France will begin a gradual lifting of COVID restrictions from February 2 amid "encouraging signs" that the wave of infections due to the Omicron variant is ebbing, Prime Minister Jean Castex said Thursday.
Even though authorities registered a record 464,769 new daily cases on Tuesday, Castex said the implementation of a "vaccine pass" starting Monday to enter restaurants, cinemas and other public venues would allow an easing of tighter rules imposed since December.
In a first step, the audience capacity limits for concert halls, sporting matches and other events—2,000 people indoors, and 5,000 outdoors—will be ended from February 2.
Working from home will also no longer be mandatory for eligible employees, and face masks will not be required outside, Castex told a press conference alongside Health Minister Olivier Veran.
"We are a bit more confident in saying we can relax some of these constraints and let people return to life as normal as possible," Veran said.
Previously, the health pass could also be obtained with a recent negative COVID test, a possibility the government ended in its bid to convince more people to get COVID jabs—Castex said 93 percent of French adults now had at least one dose.
"Since the announcement of the vaccine pass, one million French people have gotten vaccinated. That's good, but it's not enough," he said, adding that booster shots would be extended to children aged 12 to 17 starting Monday.
In a second stage, nightclubs that have been shut since December will be allowed to reopen on February 16, and standing areas will again be authorised for concerts and sporting events as well as bars.
Eating and drinking will again be allowed in stadiums, movie theatres and public transport on that date.
Castex also said he hoped to be able to ease face mask rules for children in schools after winter vacation breaks in late February.
Some 17,000 classes are currently shut across France after students or staff caught the virus, and parents must get a series of tests for exposed children before they are allowed to return.
The highly contagious Omicron variant has sparked a surge in infections, but the number of COVID patients in intensive care has been falling since early January, to around 3,850 people currently.
"We have seen that incidence rates are still rising, but we also know that the Omicron variant results in fewer serious cases than the Delta variant," government spokesman Gabriel Attal said earlier Thursday.
"There are hopes the Omicron wave could peak soon," he added.
Castex insisted that studies have shown Omicron to be less dangerous than other virus variants, which have prompted several governments worldwide to pull back on restrictions.
The British government said Wednesday that most restrictions would be lifted starting next week, including the requirement for a COVID pass proving vaccination to enter public venues, citing data that showed infections had peaked.
Spain's government is also pushing to begin treating COVID-19 as any other endemic respiratory virus like seasonal flu—though Castex warned against underestimating the threat from the virus.

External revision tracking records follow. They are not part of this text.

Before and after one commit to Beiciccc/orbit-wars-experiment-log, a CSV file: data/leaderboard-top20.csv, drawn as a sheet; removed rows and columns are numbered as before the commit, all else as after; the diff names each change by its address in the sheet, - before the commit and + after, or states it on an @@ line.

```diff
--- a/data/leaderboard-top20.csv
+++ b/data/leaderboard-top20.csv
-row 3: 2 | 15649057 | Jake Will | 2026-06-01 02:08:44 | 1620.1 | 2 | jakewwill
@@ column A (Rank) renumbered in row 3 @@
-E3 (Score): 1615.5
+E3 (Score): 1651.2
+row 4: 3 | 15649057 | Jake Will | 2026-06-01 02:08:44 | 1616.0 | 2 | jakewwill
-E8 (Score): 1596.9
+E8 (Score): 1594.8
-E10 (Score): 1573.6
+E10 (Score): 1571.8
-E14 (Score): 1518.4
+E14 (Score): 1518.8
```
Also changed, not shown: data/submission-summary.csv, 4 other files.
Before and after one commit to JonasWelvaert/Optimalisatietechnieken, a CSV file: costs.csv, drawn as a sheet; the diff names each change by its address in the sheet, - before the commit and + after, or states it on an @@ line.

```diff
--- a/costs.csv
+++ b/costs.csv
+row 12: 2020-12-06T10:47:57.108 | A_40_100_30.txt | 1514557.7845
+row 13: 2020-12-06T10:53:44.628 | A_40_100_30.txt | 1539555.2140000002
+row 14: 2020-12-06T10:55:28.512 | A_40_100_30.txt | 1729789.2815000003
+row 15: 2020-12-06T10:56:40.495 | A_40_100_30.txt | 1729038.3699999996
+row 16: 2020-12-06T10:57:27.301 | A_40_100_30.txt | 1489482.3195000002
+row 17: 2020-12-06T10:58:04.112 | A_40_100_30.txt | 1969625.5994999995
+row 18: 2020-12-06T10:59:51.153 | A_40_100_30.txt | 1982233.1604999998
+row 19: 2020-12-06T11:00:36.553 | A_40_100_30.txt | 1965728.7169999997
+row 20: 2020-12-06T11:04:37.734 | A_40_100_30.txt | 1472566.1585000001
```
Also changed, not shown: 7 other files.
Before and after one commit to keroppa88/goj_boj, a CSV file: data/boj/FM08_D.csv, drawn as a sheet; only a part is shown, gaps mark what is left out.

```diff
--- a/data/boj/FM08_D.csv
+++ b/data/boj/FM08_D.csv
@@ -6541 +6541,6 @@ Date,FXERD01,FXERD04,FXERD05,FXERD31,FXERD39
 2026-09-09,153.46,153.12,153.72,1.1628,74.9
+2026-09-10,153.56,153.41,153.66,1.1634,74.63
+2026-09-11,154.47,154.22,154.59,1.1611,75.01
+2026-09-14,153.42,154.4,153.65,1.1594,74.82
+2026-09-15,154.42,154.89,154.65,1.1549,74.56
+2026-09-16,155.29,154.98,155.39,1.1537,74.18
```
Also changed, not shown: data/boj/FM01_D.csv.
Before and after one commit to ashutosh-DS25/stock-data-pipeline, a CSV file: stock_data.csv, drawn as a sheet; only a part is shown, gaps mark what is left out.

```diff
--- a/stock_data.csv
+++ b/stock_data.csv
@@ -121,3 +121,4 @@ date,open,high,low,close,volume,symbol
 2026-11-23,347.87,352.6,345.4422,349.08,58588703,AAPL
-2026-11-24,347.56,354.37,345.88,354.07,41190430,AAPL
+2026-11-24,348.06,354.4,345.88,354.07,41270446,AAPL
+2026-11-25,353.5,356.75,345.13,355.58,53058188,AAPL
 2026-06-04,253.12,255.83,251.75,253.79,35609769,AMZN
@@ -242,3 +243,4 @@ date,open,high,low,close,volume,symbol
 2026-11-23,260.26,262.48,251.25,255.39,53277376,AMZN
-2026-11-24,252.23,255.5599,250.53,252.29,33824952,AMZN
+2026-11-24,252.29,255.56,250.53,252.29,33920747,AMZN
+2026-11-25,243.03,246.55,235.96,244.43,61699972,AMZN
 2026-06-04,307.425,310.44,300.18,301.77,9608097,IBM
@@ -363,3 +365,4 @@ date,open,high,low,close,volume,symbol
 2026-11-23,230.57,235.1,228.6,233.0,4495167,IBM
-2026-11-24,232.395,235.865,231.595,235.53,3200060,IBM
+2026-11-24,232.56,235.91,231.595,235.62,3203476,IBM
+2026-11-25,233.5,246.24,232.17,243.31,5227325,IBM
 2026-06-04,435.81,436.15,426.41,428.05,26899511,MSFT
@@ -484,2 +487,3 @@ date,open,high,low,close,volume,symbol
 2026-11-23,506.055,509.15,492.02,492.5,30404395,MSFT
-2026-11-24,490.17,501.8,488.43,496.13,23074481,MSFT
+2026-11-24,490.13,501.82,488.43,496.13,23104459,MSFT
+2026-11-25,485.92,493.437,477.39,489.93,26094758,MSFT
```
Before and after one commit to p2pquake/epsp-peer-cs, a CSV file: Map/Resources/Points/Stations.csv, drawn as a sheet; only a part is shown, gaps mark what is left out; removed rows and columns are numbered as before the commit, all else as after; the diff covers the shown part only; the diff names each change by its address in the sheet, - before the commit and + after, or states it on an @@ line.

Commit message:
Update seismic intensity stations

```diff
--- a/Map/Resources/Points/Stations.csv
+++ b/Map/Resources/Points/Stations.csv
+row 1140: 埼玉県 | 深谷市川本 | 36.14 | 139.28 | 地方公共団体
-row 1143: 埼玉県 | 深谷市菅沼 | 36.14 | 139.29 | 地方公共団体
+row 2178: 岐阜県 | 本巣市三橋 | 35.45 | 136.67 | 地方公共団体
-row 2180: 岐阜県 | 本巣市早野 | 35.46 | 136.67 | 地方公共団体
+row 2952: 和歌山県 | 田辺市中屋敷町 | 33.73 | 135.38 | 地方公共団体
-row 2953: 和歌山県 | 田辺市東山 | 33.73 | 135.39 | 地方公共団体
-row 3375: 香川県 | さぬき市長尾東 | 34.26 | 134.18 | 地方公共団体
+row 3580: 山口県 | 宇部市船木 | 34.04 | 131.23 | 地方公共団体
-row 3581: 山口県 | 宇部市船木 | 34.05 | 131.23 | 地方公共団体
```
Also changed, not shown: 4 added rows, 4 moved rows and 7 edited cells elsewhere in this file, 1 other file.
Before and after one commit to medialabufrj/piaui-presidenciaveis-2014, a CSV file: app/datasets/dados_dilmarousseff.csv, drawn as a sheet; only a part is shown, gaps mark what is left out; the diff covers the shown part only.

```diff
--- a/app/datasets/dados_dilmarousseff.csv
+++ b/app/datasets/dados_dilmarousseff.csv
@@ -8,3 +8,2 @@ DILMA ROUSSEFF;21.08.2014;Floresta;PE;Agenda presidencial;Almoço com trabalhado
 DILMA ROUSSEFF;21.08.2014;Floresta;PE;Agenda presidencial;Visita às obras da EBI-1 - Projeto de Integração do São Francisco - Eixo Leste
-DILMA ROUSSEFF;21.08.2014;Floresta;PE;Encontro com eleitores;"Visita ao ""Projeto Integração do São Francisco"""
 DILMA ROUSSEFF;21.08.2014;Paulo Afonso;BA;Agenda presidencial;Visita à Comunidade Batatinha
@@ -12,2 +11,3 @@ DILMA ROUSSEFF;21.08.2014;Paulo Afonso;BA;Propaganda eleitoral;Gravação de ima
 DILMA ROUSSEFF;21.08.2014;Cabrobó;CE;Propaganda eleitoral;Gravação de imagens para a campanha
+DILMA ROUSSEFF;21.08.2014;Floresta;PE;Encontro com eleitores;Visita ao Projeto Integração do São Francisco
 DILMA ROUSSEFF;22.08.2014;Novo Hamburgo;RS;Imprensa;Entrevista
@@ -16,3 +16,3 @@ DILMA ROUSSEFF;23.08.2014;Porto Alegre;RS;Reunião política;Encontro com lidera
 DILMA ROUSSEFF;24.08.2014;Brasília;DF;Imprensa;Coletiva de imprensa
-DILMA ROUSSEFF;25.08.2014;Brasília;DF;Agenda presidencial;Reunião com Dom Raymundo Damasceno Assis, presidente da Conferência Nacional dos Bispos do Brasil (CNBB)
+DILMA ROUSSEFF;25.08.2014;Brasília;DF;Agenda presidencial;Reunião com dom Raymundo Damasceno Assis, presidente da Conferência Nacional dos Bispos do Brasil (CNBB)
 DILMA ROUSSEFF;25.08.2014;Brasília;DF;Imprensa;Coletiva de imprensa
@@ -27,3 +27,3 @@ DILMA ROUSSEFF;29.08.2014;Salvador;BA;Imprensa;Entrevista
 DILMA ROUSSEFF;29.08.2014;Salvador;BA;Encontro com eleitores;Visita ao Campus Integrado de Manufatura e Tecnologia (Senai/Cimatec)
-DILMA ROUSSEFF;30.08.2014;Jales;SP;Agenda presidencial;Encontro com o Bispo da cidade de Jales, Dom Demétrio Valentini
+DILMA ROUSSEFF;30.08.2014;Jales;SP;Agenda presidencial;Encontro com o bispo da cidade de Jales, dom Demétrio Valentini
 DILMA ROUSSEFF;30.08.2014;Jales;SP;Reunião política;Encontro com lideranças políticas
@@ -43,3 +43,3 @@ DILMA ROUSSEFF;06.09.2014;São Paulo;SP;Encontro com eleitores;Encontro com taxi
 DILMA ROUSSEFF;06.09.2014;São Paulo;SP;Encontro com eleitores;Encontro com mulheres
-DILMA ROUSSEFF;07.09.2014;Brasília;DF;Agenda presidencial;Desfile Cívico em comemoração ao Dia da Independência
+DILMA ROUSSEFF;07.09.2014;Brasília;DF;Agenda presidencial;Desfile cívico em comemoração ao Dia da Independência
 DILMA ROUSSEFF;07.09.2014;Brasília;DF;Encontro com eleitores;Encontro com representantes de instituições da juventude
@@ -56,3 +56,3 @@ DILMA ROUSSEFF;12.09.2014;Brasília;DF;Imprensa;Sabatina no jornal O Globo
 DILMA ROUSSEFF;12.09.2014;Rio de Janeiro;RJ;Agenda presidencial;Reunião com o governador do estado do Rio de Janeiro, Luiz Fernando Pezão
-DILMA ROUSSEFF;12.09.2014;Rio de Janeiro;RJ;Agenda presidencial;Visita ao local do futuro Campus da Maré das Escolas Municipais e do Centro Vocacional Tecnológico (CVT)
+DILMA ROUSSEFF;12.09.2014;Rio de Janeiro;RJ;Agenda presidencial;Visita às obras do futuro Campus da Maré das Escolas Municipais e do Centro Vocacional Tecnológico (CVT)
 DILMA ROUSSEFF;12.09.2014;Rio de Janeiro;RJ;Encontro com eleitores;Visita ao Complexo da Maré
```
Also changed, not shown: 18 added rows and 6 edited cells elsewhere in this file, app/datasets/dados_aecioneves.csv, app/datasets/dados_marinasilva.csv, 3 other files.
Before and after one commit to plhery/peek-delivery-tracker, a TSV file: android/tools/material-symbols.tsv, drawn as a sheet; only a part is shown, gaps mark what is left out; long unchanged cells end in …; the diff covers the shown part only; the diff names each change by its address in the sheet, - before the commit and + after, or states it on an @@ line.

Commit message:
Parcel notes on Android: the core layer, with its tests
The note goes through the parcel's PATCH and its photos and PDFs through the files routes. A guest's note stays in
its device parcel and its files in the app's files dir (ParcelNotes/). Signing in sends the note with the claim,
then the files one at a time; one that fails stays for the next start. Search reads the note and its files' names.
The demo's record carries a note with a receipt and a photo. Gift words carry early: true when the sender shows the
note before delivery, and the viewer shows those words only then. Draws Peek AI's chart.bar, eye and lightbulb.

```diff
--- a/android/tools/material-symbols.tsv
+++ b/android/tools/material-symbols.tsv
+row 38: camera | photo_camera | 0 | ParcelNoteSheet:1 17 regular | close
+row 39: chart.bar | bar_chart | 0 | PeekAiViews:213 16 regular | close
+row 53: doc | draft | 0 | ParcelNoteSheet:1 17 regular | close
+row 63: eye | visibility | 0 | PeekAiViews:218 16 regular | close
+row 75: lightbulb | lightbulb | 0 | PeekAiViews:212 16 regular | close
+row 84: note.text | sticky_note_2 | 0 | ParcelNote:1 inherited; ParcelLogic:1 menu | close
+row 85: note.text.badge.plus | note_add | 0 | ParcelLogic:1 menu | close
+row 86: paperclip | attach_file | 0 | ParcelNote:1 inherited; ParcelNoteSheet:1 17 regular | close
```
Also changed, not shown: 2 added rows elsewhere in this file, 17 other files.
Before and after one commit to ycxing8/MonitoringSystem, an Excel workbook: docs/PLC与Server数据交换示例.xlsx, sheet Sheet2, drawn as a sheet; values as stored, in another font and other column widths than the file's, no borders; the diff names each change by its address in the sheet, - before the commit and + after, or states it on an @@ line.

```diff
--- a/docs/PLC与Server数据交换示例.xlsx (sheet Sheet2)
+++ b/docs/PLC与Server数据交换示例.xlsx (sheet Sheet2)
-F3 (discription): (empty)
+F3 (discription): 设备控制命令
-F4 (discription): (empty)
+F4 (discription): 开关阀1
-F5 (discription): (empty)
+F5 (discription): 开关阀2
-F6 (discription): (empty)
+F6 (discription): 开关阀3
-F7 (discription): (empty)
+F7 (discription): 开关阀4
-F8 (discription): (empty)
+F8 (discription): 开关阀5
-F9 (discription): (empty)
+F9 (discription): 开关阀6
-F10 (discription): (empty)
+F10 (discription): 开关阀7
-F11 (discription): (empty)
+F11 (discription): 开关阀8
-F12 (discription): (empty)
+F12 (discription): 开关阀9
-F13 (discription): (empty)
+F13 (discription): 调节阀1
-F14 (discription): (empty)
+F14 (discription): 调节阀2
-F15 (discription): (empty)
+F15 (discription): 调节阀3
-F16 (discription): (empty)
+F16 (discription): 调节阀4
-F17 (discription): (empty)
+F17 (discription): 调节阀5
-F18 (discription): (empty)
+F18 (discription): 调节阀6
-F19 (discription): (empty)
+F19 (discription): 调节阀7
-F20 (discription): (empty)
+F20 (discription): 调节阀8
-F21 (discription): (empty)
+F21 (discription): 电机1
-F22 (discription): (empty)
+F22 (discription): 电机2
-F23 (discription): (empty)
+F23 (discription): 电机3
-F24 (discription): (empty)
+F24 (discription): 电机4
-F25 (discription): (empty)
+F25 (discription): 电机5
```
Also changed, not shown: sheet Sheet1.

World Health Organization chief Tedros Adhanom Ghebreyesus also insisted this week that the pandemic was "nowhere near over", warning that new variants were still likely to emerge.
© 2022 AFP